### [What you will do]
Leaving out the pictures, copy each record below exactly.

* * * * * * *

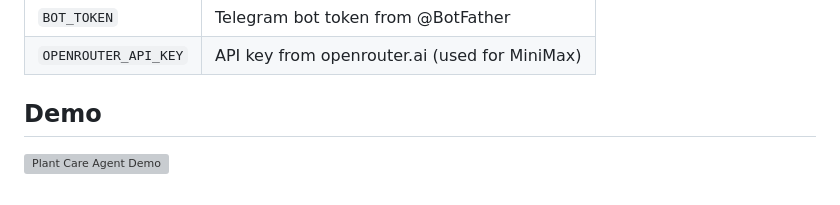
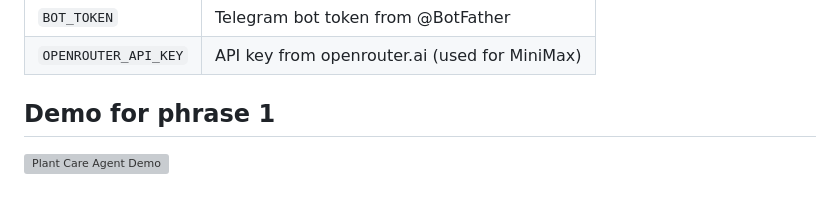
Before and after one commit to xingvoong/plant_care_agent, a Markdown page: README.md, the part around the change. GitHub-like rendering; grey boxes are pictures that could not be loaded.

```diff
--- a/README.md
+++ b/README.md
@@ -85,6 +85,6 @@ Requires a running Kubernetes cluster with the Plant CRD applied. See [phase2/RE
 | `BOT_TOKEN` | Telegram bot token from @BotFather |
 | `OPENROUTER_API_KEY` | API key from openrouter.ai (used for MiniMax) |
 
-## Demo
+## Demo for phrase 1
 
 [![Plant Care Agent Demo](https://img.youtube.com/vi/uITz0FG0pEc/0.jpg)](https://youtu.be/uITz0FG0pEc)
```
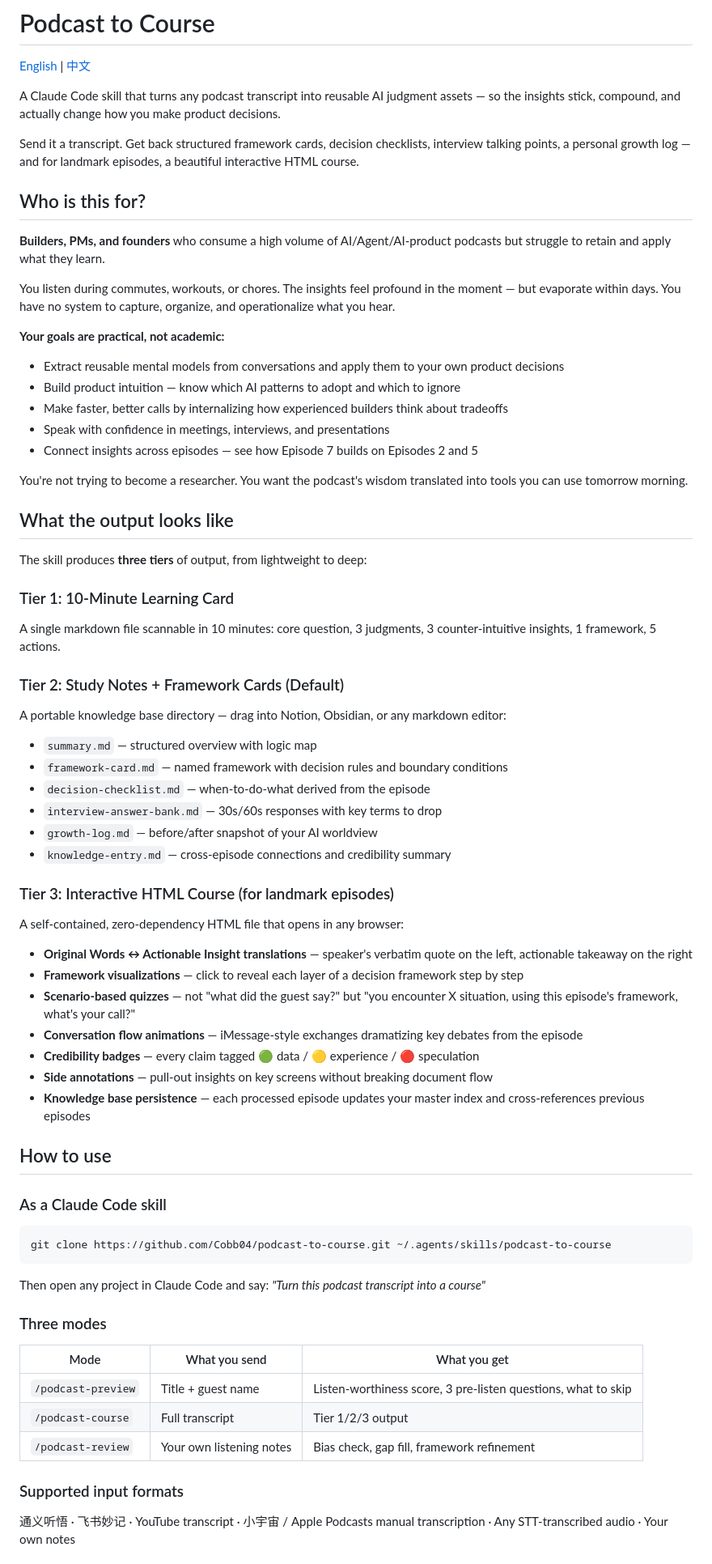
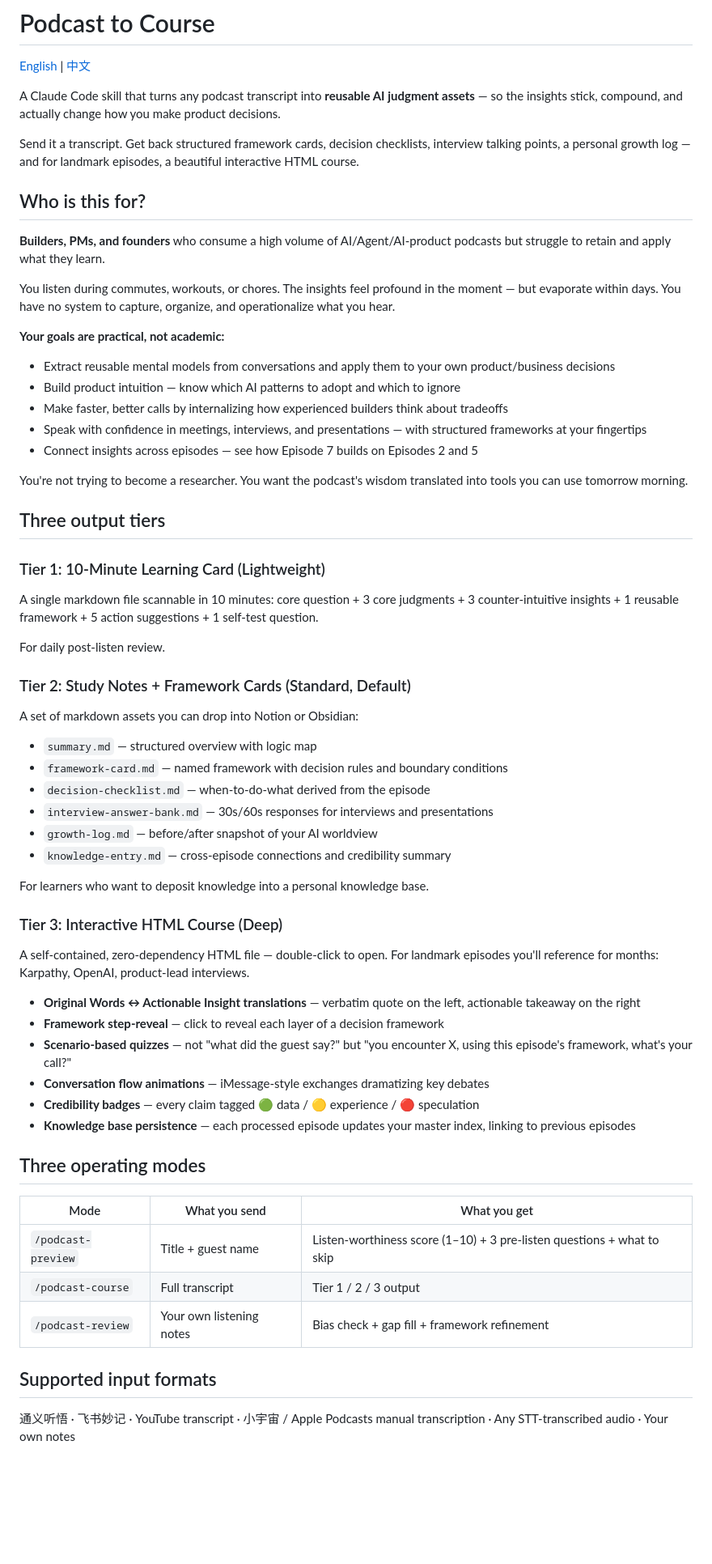
Before and after one commit to Cobb04/podcast-to-course, a Markdown page: README.md, the part around one of its changes. Shown at 81% size. Drawn GitHub-style; blank space fills up the shorter version.

Commit message:
Sync English README with Chinese version structure

````diff
--- a/README.md
+++ b/README.md
@@ -2,7 +2,7 @@
 
 [English](README.md) | [中文](README_CN.md)
 
-A Claude Code skill that turns any podcast transcript into reusable AI judgment assets — so the insights stick, compound, and actually change how you make product decisions.
+A Claude Code skill that turns any podcast transcript into **reusable AI judgment assets** — so the insights stick, compound, and actually change how you make product decisions.
 
 Send it a transcript. Get back structured framework cards, decision checklists, interview talking points, a personal growth log — and for landmark episodes, a beautiful interactive HTML course.
 
@@ -13,60 +13,54 @@ Send it a transcript. Get back structured framework cards, decision checklists,
 You listen during commutes, workouts, or chores. The insights feel profound in the moment — but evaporate within days. You have no system to capture, organize, and operationalize what you hear.
 
 **Your goals are practical, not academic:**
-- Extract reusable mental models from conversations and apply them to your own product decisions
+- Extract reusable mental models from conversations and apply them to your own product/business decisions
 - Build product intuition — know which AI patterns to adopt and which to ignore
 - Make faster, better calls by internalizing how experienced builders think about tradeoffs
-- Speak with confidence in meetings, interviews, and presentations
+- Speak with confidence in meetings, interviews, and presentations — with structured frameworks at your fingertips
 - Connect insights across episodes — see how Episode 7 builds on Episodes 2 and 5
 
 You're not trying to become a researcher. You want the podcast's wisdom translated into tools you can use tomorrow morning.
 
-## What the output looks like
+## Three output tiers
 
-The skill produces **three tiers** of output, from lightweight to deep:
+### Tier 1: 10-Minute Learning Card (Lightweight)
 
-### Tier 1: 10-Minute Learning Card
-A single markdown file scannable in 10 minutes: core question, 3 judgments, 3 counter-intuitive insights, 1 framework, 5 actions.
+A single markdown file scannable in 10 minutes: core question + 3 core judgments + 3 counter-intuitive insights + 1 reusable framework + 5 action suggestions + 1 self-test question.
 
-### Tier 2: Study Notes + Framework Cards (Default)
-A portable knowledge base directory — drag into Notion, Obsidian, or any markdown editor:
+For daily post-listen review.
+
+### Tier 2: Study Notes + Framework Cards (Standard, Default)
+
+A set of markdown assets you can drop into Notion or Obsidian:
 - `summary.md` — structured overview with logic map
 - `framework-card.md` — named framework with decision rules and boundary conditions
 - `decision-checklist.md` — when-to-do-what derived from the episode
-- `interview-answer-bank.md` — 30s/60s responses with key terms to drop
+- `interview-answer-bank.md` — 30s/60s responses for interviews and presentations
 - `growth-log.md` — before/after snapshot of your AI worldview
 - `knowledge-entry.md` — cross-episode connections and credibility summary
 
-### Tier 3: Interactive HTML Course (for landmark episodes)
-A self-contained, zero-dependency HTML file that opens in any browser:
+For learners who want to deposit knowledge into a personal knowledge base.
 
-- **Original Words ↔ Actionable Insight translations** — speaker's verbatim quote on the left, actionable takeaway on the right
-- **Framework visualizations** — click to reveal each layer of a decision framework step by step
-- **Scenario-based quizzes** — not "what did the guest say?" but "you encounter X situation, using this episode's framework, what's your call?"
-- **Conversation flow animations** — iMessage-style exchanges dramatizing key debates from the episode
+### Tier 3: Interactive HTML Course (Deep)
+
+A self-contained, zero-dependency HTML file — double-click to open. For landmark episodes you'll reference for months: Karpathy, OpenAI, product-lead interviews.
+
+- **Original Words ↔ Actionable Insight translations** — verbatim quote on the left, actionable takeaway on the right
+- **Framework step-reveal** — click to reveal each layer of a decision framework
+- **Scenario-based quizzes** — not "what did the guest say?" but "you encounter X, using this episode's framework, what's your call?"
+- **Conversation flow animations** — iMessage-style exchanges dramatizing key debates
 - **Credibility badges** — every claim tagged 🟢 data / 🟡 experience / 🔴 speculation
-- **Side annotations** — pull-out insights on key screens without breaking document flow
-- **Knowledge base persistence** — each processed episode updates your master index and cross-references previous episodes
+- **Knowledge base persistence** — each processed episode updates your master index, linking to previous episodes
 
-## How to use
-
-### As a Claude Code skill
-
-```bash
-git clone https://github.com/Cobb04/podcast-to-course.git ~/.agents/skills/podcast-to-course
-```
-
-Then open any project in Claude Code and say: *"Turn this podcast transcript into a course"*
-
-### Three modes
+## Three operating modes
 
 | Mode | What you send | What you get |
 |---|---|---|
-| `/podcast-preview` | Title + guest name | Listen-worthiness score, 3 pre-listen questions, what to skip |
-| `/podcast-course` | Full transcript | Tier 1/2/3 output |
-| `/podcast-review` | Your own listening notes | Bias check, gap fill, framework refinement |
+| `/podcast-preview` | Title + guest name | Listen-worthiness score (1–10) + 3 pre-listen questions + what to skip |
+| `/podcast-course` | Full transcript | Tier 1 / 2 / 3 output |
+| `/podcast-review` | Your own listening notes | Bias check + gap fill + framework refinement |
 
-### Supported input formats
+## Supported input formats
 
 通义听悟 · 飞书妙记 · YouTube transcript · 小宇宙 / Apple Podcasts manual transcription · Any STT-transcribed audio · Your own notes
 
````
Also changed, not shown: other parts of README.md (+12 -3 lines).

* * * * * * *

### [Response box]
Before and after one commit to xingvoong/plant_care_agent, a Markdown page: README.md, the part around the change. GitHub-like rendering; grey boxes are pictures that could not be loaded.

```diff
--- a/README.md
+++ b/README.md
@@ -85,6 +85,6 @@ Requires a running Kubernetes cluster with the Plant CRD applied. See [phase2/RE
 | `BOT_TOKEN` | Telegram bot token from @BotFather |
 | `OPENROUTER_API_KEY` | API key from openrouter.ai (used for MiniMax) |
 
-## Demo
+## Demo for phrase 1
 
 [![Plant Care Agent Demo](https://img.youtube.com/vi/uITz0FG0pEc/0.jpg)](https://youtu.be/uITz0FG0pEc)
```
Before and after one commit to Cobb04/podcast-to-course, a Markdown page: README.md, the part around one of its changes. Shown at 81% size. Drawn GitHub-style; blank space fills up the shorter version.

Commit message:
Sync English README with Chinese version structure

````diff
--- a/README.md
+++ b/README.md
@@ -2,7 +2,7 @@
 
 [English](README.md) | [中文](README_CN.md)
 
-A Claude Code skill that turns any podcast transcript into reusable AI judgment assets — so the insights stick, compound, and actually change how you make product decisions.
+A Claude Code skill that turns any podcast transcript into **reusable AI judgment assets** — so the insights stick, compound, and actually change how you make product decisions.
 
 Send it a transcript. Get back structured framework cards, decision checklists, interview talking points, a personal growth log — and for landmark episodes, a beautiful interactive HTML course.
 
@@ -13,60 +13,54 @@ Send it a transcript. Get back structured framework cards, decision checklists,
 You listen during commutes, workouts, or chores. The insights feel profound in the moment — but evaporate within days. You have no system to capture, organize, and operationalize what you hear.
 
 **Your goals are practical, not academic:**
-- Extract reusable mental models from conversations and apply them to your own product decisions
+- Extract reusable mental models from conversations and apply them to your own product/business decisions
 - Build product intuition — know which AI patterns to adopt and which to ignore
 - Make faster, better calls by internalizing how experienced builders think about tradeoffs
-- Speak with confidence in meetings, interviews, and presentations
+- Speak with confidence in meetings, interviews, and presentations — with structured frameworks at your fingertips
 - Connect insights across episodes — see how Episode 7 builds on Episodes 2 and 5
 
 You're not trying to become a researcher. You want the podcast's wisdom translated into tools you can use tomorrow morning.
 
-## What the output looks like
+## Three output tiers
 
-The skill produces **three tiers** of output, from lightweight to deep:
+### Tier 1: 10-Minute Learning Card (Lightweight)
 
-### Tier 1: 10-Minute Learning Card
-A single markdown file scannable in 10 minutes: core question, 3 judgments, 3 counter-intuitive insights, 1 framework, 5 actions.
+A single markdown file scannable in 10 minutes: core question + 3 core judgments + 3 counter-intuitive insights + 1 reusable framework + 5 action suggestions + 1 self-test question.
 
-### Tier 2: Study Notes + Framework Cards (Default)
-A portable knowledge base directory — drag into Notion, Obsidian, or any markdown editor:
+For daily post-listen review.
+
+### Tier 2: Study Notes + Framework Cards (Standard, Default)
+
+A set of markdown assets you can drop into Notion or Obsidian:
 - `summary.md` — structured overview with logic map
 - `framework-card.md` — named framework with decision rules and boundary conditions
 - `decision-checklist.md` — when-to-do-what derived from the episode
-- `interview-answer-bank.md` — 30s/60s responses with key terms to drop
+- `interview-answer-bank.md` — 30s/60s responses for interviews and presentations
 - `growth-log.md` — before/after snapshot of your AI worldview
 - `knowledge-entry.md` — cross-episode connections and credibility summary
 
-### Tier 3: Interactive HTML Course (for landmark episodes)
-A self-contained, zero-dependency HTML file that opens in any browser:
+For learners who want to deposit knowledge into a personal knowledge base.
 
-- **Original Words ↔ Actionable Insight translations** — speaker's verbatim quote on the left, actionable takeaway on the right
-- **Framework visualizations** — click to reveal each layer of a decision framework step by step
-- **Scenario-based quizzes** — not "what did the guest say?" but "you encounter X situation, using this episode's framework, what's your call?"
-- **Conversation flow animations** — iMessage-style exchanges dramatizing key debates from the episode
+### Tier 3: Interactive HTML Course (Deep)
+
+A self-contained, zero-dependency HTML file — double-click to open. For landmark episodes you'll reference for months: Karpathy, OpenAI, product-lead interviews.
+
+- **Original Words ↔ Actionable Insight translations** — verbatim quote on the left, actionable takeaway on the right
+- **Framework step-reveal** — click to reveal each layer of a decision framework
+- **Scenario-based quizzes** — not "what did the guest say?" but "you encounter X, using this episode's framework, what's your call?"
+- **Conversation flow animations** — iMessage-style exchanges dramatizing key debates
 - **Credibility badges** — every claim tagged 🟢 data / 🟡 experience / 🔴 speculation
-- **Side annotations** — pull-out insights on key screens without breaking document flow
-- **Knowledge base persistence** — each processed episode updates your master index and cross-references previous episodes
+- **Knowledge base persistence** — each processed episode updates your master index, linking to previous episodes
 
-## How to use
-
-### As a Claude Code skill
-
-```bash
-git clone https://github.com/Cobb04/podcast-to-course.git ~/.agents/skills/podcast-to-course
-```
-
-Then open any project in Claude Code and say: *"Turn this podcast transcript into a course"*
-
-### Three modes
+## Three operating modes
 
 | Mode | What you send | What you get |
 |---|---|---|
-| `/podcast-preview` | Title + guest name | Listen-worthiness score, 3 pre-listen questions, what to skip |
-| `/podcast-course` | Full transcript | Tier 1/2/3 output |
-| `/podcast-review` | Your own listening notes | Bias check, gap fill, framework refinement |
+| `/podcast-preview` | Title + guest name | Listen-worthiness score (1–10) + 3 pre-listen questions + what to skip |
+| `/podcast-course` | Full transcript | Tier 1 / 2 / 3 output |
+| `/podcast-review` | Your own listening notes | Bias check + gap fill + framework refinement |
 
-### Supported input formats
+## Supported input formats
 
 通义听悟 · 飞书妙记 · YouTube transcript · 小宇宙 / Apple Podcasts manual transcription · Any STT-transcribed audio · Your own notes
 
````
Also changed, not shown: other parts of README.md (+12 -3 lines).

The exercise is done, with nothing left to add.